-- Exercise --
Restate all entries exactly. Skip the images.

# # # #

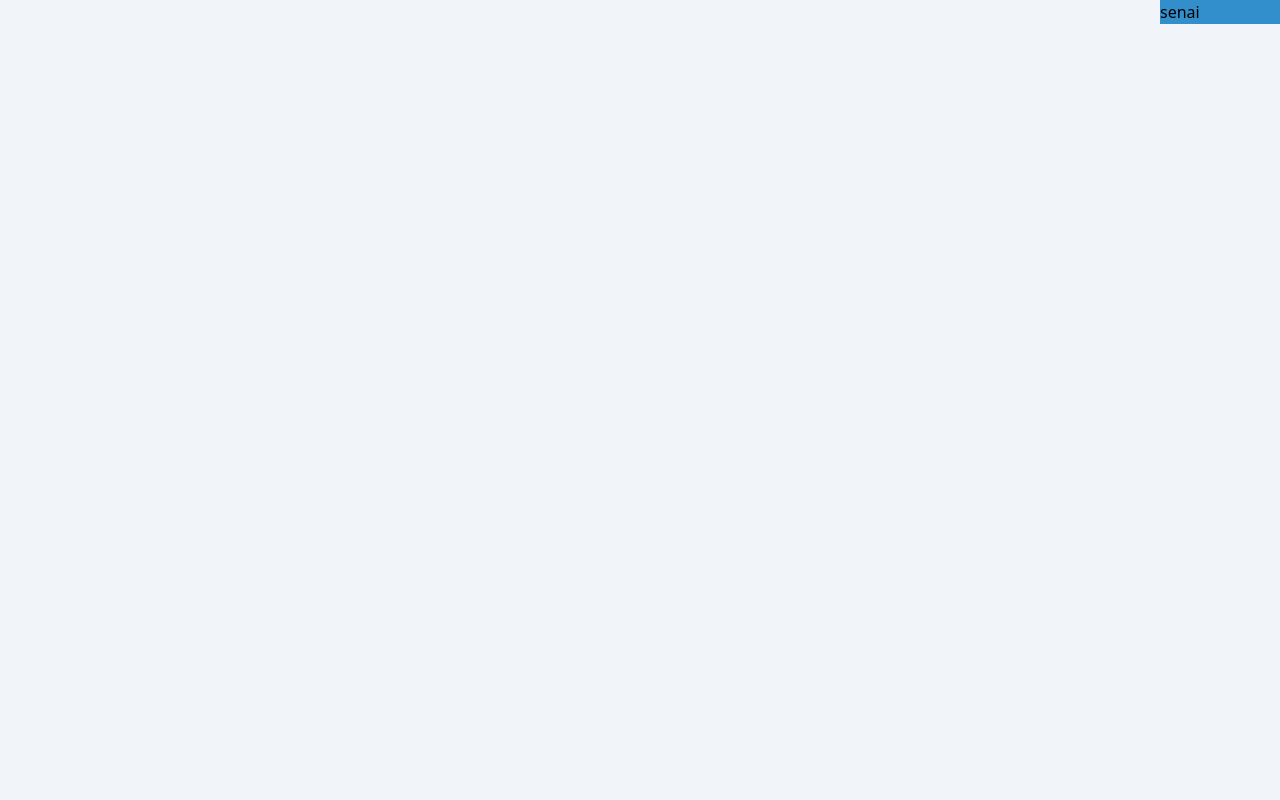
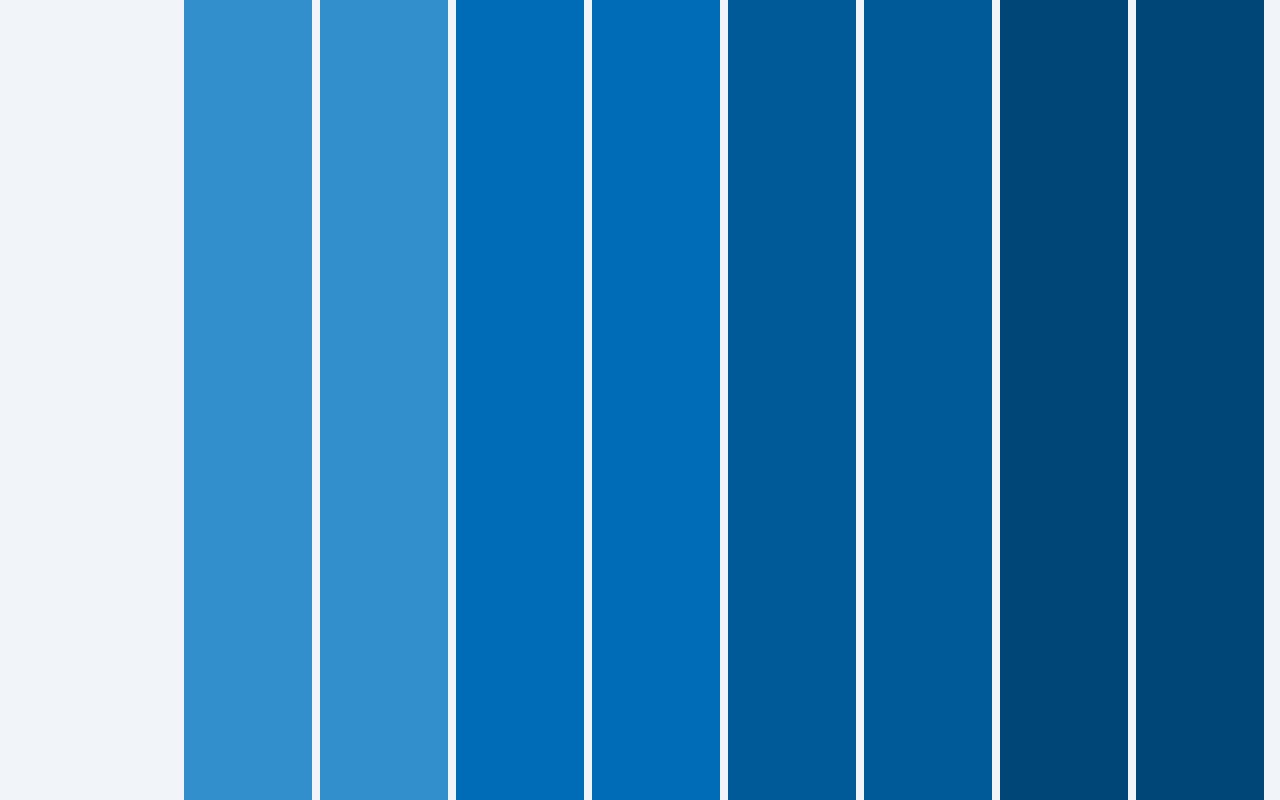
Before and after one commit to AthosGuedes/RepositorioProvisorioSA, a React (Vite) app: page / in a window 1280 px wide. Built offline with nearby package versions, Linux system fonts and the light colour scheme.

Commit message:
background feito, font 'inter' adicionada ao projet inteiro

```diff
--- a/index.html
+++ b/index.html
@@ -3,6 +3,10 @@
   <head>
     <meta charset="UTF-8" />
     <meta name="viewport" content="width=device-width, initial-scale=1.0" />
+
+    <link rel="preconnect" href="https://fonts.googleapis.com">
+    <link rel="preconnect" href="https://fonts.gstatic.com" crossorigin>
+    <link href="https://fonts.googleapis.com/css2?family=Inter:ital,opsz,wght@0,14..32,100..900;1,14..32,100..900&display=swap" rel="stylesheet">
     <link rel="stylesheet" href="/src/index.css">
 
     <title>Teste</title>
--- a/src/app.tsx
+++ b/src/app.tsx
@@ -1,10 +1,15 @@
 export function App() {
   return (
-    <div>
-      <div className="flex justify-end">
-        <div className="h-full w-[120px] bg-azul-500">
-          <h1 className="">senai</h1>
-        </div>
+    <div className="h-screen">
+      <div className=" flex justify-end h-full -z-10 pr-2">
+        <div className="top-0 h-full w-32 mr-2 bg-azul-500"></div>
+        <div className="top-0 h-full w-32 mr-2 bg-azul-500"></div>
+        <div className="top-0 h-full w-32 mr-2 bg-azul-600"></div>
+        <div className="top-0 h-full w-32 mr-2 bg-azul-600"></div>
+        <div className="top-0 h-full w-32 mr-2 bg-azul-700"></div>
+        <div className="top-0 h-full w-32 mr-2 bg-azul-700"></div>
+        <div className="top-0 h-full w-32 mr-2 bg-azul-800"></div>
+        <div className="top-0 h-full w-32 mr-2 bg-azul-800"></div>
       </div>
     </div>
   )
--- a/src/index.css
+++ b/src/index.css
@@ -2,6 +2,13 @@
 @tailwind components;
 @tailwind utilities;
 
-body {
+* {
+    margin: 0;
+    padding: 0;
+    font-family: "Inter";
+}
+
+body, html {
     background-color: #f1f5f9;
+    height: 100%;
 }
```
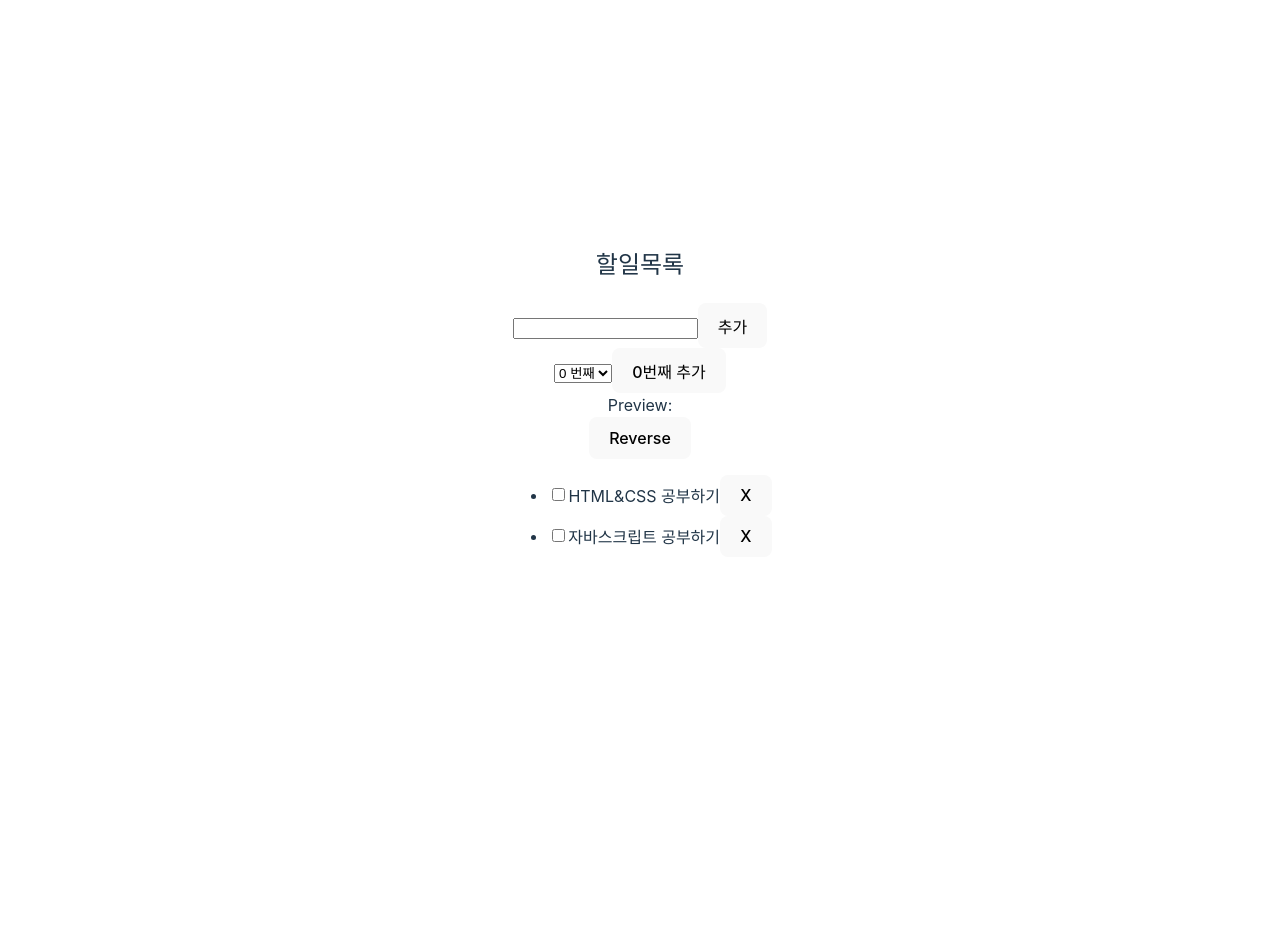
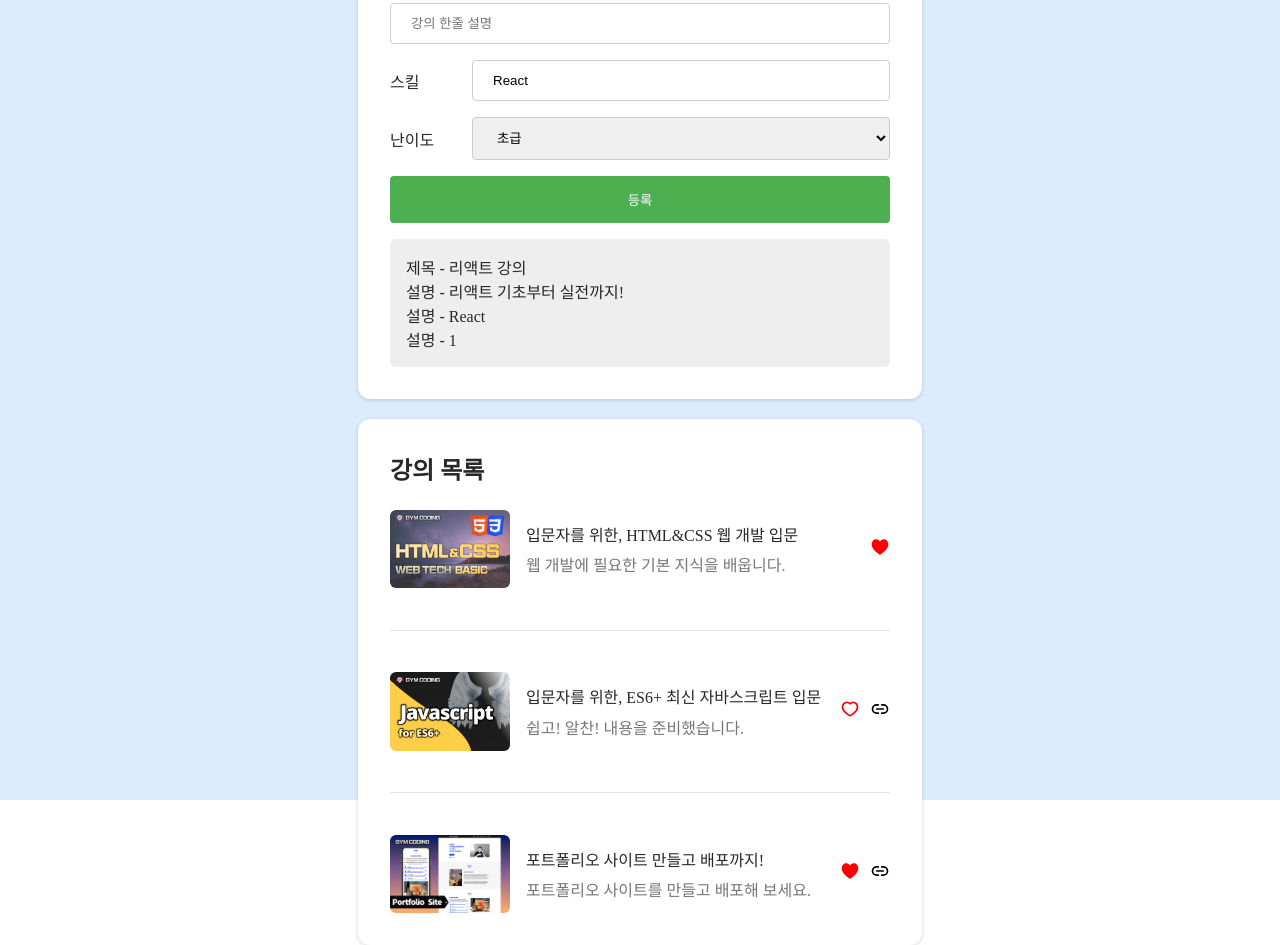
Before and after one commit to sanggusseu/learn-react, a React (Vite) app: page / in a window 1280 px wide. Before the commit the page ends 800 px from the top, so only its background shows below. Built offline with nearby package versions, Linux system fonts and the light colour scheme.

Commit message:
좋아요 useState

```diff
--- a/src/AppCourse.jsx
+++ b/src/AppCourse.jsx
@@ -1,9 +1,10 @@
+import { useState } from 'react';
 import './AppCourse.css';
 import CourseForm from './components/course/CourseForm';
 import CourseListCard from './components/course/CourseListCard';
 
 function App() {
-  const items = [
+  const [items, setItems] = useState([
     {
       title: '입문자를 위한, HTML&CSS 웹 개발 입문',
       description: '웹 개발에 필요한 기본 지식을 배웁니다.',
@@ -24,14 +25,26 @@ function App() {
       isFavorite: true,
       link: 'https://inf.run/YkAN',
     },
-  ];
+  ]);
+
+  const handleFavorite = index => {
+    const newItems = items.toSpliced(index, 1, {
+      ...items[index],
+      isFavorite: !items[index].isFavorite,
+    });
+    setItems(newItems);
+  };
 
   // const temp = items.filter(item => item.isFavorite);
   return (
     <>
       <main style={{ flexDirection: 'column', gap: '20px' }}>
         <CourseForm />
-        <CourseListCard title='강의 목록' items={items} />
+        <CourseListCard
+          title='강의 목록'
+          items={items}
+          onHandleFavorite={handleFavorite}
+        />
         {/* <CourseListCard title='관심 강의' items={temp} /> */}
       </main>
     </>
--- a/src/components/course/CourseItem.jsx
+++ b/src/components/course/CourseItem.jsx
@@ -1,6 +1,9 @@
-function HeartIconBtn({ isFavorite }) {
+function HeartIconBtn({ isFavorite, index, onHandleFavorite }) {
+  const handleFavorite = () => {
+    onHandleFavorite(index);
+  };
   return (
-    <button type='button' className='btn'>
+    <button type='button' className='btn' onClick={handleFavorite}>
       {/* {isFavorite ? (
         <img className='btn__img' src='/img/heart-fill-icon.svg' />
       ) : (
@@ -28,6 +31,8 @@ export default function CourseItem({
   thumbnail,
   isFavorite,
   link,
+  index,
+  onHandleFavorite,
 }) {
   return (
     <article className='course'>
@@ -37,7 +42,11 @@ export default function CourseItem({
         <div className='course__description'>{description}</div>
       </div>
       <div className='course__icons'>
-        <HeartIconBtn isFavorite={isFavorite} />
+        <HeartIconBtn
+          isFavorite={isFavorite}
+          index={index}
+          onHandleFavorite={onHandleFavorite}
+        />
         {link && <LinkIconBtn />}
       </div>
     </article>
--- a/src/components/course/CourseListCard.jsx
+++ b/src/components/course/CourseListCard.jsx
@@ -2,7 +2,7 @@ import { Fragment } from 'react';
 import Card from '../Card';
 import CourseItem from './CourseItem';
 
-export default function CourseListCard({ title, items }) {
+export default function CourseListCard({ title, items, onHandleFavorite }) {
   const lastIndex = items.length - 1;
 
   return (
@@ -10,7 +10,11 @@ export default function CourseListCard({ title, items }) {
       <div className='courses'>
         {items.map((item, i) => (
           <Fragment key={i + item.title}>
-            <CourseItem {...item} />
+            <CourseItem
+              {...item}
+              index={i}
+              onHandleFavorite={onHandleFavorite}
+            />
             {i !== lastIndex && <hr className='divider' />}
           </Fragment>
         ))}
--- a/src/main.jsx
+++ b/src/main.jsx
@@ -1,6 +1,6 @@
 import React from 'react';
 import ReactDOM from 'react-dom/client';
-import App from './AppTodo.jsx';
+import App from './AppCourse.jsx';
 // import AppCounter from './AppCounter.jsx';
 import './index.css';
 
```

# # # #

-- Response below --
Before and after one commit to AthosGuedes/RepositorioProvisorioSA, a React (Vite) app: page / in a window 1280 px wide. Built offline with nearby package versions, Linux system fonts and the light colour scheme.

Commit message:
background feito, font 'inter' adicionada ao projet inteiro

```diff
--- a/index.html
+++ b/index.html
@@ -3,6 +3,10 @@
   <head>
     <meta charset="UTF-8" />
     <meta name="viewport" content="width=device-width, initial-scale=1.0" />
+
+    <link rel="preconnect" href="https://fonts.googleapis.com">
+    <link rel="preconnect" href="https://fonts.gstatic.com" crossorigin>
+    <link href="https://fonts.googleapis.com/css2?family=Inter:ital,opsz,wght@0,14..32,100..900;1,14..32,100..900&display=swap" rel="stylesheet">
     <link rel="stylesheet" href="/src/index.css">
 
     <title>Teste</title>
--- a/src/app.tsx
+++ b/src/app.tsx
@@ -1,10 +1,15 @@
 export function App() {
   return (
-    <div>
-      <div className="flex justify-end">
-        <div className="h-full w-[120px] bg-azul-500">
-          <h1 className="">senai</h1>
-        </div>
+    <div className="h-screen">
+      <div className=" flex justify-end h-full -z-10 pr-2">
+        <div className="top-0 h-full w-32 mr-2 bg-azul-500"></div>
+        <div className="top-0 h-full w-32 mr-2 bg-azul-500"></div>
+        <div className="top-0 h-full w-32 mr-2 bg-azul-600"></div>
+        <div className="top-0 h-full w-32 mr-2 bg-azul-600"></div>
+        <div className="top-0 h-full w-32 mr-2 bg-azul-700"></div>
+        <div className="top-0 h-full w-32 mr-2 bg-azul-700"></div>
+        <div className="top-0 h-full w-32 mr-2 bg-azul-800"></div>
+        <div className="top-0 h-full w-32 mr-2 bg-azul-800"></div>
       </div>
     </div>
   )
--- a/src/index.css
+++ b/src/index.css
@@ -2,6 +2,13 @@
 @tailwind components;
 @tailwind utilities;
 
-body {
+* {
+    margin: 0;
+    padding: 0;
+    font-family: "Inter";
+}
+
+body, html {
     background-color: #f1f5f9;
+    height: 100%;
 }
```
Before and after one commit to sanggusseu/learn-react, a React (Vite) app: page / in a window 1280 px wide. Before the commit the page ends 800 px from the top, so only its background shows below. Built offline with nearby package versions, Linux system fonts and the light colour scheme.

Commit message:
좋아요 useState

```diff
--- a/src/AppCourse.jsx
+++ b/src/AppCourse.jsx
@@ -1,9 +1,10 @@
+import { useState } from 'react';
 import './AppCourse.css';
 import CourseForm from './components/course/CourseForm';
 import CourseListCard from './components/course/CourseListCard';
 
 function App() {
-  const items = [
+  const [items, setItems] = useState([
     {
       title: '입문자를 위한, HTML&CSS 웹 개발 입문',
       description: '웹 개발에 필요한 기본 지식을 배웁니다.',
@@ -24,14 +25,26 @@ function App() {
       isFavorite: true,
       link: 'https://inf.run/YkAN',
     },
-  ];
+  ]);
+
+  const handleFavorite = index => {
+    const newItems = items.toSpliced(index, 1, {
+      ...items[index],
+      isFavorite: !items[index].isFavorite,
+    });
+    setItems(newItems);
+  };
 
   // const temp = items.filter(item => item.isFavorite);
   return (
     <>
       <main style={{ flexDirection: 'column', gap: '20px' }}>
         <CourseForm />
-        <CourseListCard title='강의 목록' items={items} />
+        <CourseListCard
+          title='강의 목록'
+          items={items}
+          onHandleFavorite={handleFavorite}
+        />
         {/* <CourseListCard title='관심 강의' items={temp} /> */}
       </main>
     </>
--- a/src/components/course/CourseItem.jsx
+++ b/src/components/course/CourseItem.jsx
@@ -1,6 +1,9 @@
-function HeartIconBtn({ isFavorite }) {
+function HeartIconBtn({ isFavorite, index, onHandleFavorite }) {
+  const handleFavorite = () => {
+    onHandleFavorite(index);
+  };
   return (
-    <button type='button' className='btn'>
+    <button type='button' className='btn' onClick={handleFavorite}>
       {/* {isFavorite ? (
         <img className='btn__img' src='/img/heart-fill-icon.svg' />
       ) : (
@@ -28,6 +31,8 @@ export default function CourseItem({
   thumbnail,
   isFavorite,
   link,
+  index,
+  onHandleFavorite,
 }) {
   return (
     <article className='course'>
@@ -37,7 +42,11 @@ export default function CourseItem({
         <div className='course__description'>{description}</div>
       </div>
       <div className='course__icons'>
-        <HeartIconBtn isFavorite={isFavorite} />
+        <HeartIconBtn
+          isFavorite={isFavorite}
+          index={index}
+          onHandleFavorite={onHandleFavorite}
+        />
         {link && <LinkIconBtn />}
       </div>
     </article>
--- a/src/components/course/CourseListCard.jsx
+++ b/src/components/course/CourseListCard.jsx
@@ -2,7 +2,7 @@ import { Fragment } from 'react';
 import Card from '../Card';
 import CourseItem from './CourseItem';
 
-export default function CourseListCard({ title, items }) {
+export default function CourseListCard({ title, items, onHandleFavorite }) {
   const lastIndex = items.length - 1;
 
   return (
@@ -10,7 +10,11 @@ export default function CourseListCard({ title, items }) {
       <div className='courses'>
         {items.map((item, i) => (
           <Fragment key={i + item.title}>
-            <CourseItem {...item} />
+            <CourseItem
+              {...item}
+              index={i}
+              onHandleFavorite={onHandleFavorite}
+            />
             {i !== lastIndex && <hr className='divider' />}
           </Fragment>
         ))}
--- a/src/main.jsx
+++ b/src/main.jsx
@@ -1,6 +1,6 @@
 import React from 'react';
 import ReactDOM from 'react-dom/client';
-import App from './AppTodo.jsx';
+import App from './AppCourse.jsx';
 // import AppCounter from './AppCounter.jsx';
 import './index.css';
 
```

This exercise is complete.